Activity
Copy every line from the records below that holds the word "Dialogue".

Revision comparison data
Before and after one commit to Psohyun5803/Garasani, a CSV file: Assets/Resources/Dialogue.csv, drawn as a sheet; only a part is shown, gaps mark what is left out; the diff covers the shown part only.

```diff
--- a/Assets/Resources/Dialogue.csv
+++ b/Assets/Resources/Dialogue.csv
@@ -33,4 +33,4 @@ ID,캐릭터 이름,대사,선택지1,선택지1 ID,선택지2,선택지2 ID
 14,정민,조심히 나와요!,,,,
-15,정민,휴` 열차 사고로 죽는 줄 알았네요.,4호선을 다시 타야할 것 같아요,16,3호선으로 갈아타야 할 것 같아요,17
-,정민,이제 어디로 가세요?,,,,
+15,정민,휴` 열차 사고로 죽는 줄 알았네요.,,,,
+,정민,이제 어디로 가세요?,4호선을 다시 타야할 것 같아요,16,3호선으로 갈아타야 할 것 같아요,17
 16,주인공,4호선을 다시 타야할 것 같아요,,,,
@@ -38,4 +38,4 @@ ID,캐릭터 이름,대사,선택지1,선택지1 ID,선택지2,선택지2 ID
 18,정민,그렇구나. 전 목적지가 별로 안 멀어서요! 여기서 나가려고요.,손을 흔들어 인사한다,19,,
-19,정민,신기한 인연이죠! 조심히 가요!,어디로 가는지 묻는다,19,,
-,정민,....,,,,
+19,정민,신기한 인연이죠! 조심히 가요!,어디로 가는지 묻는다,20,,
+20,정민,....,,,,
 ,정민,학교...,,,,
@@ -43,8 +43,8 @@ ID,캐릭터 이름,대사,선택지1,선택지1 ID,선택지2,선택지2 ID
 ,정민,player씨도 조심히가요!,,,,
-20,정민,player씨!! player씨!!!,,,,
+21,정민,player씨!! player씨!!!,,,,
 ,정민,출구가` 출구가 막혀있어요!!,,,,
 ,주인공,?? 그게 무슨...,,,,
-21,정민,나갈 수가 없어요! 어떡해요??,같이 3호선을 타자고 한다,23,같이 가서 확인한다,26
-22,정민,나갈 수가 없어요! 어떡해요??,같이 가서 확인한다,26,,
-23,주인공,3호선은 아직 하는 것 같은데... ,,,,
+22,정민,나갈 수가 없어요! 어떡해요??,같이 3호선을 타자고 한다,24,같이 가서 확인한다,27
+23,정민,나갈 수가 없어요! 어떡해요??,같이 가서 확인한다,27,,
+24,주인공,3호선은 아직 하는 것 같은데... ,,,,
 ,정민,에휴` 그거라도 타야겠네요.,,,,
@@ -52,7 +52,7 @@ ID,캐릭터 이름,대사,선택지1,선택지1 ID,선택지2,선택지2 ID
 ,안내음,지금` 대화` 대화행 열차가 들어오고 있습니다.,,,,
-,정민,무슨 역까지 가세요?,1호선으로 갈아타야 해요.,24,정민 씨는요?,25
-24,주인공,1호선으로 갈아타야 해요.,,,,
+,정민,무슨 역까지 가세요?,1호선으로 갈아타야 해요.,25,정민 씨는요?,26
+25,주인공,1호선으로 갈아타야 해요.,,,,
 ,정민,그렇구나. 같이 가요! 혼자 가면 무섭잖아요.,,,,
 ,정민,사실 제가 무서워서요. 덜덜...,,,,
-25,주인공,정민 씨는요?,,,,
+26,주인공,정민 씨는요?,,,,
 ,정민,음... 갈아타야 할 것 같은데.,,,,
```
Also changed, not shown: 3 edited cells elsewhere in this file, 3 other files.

Expected answer
Before and after one commit to Psohyun5803/Garasani, a CSV file: Assets/Resources/Dialogue.csv, drawn as a sheet; only a part is shown, gaps mark what is left out; the diff covers the shown part only.
--- a/Assets/Resources/Dialogue.csv
+++ b/Assets/Resources/Dialogue.csv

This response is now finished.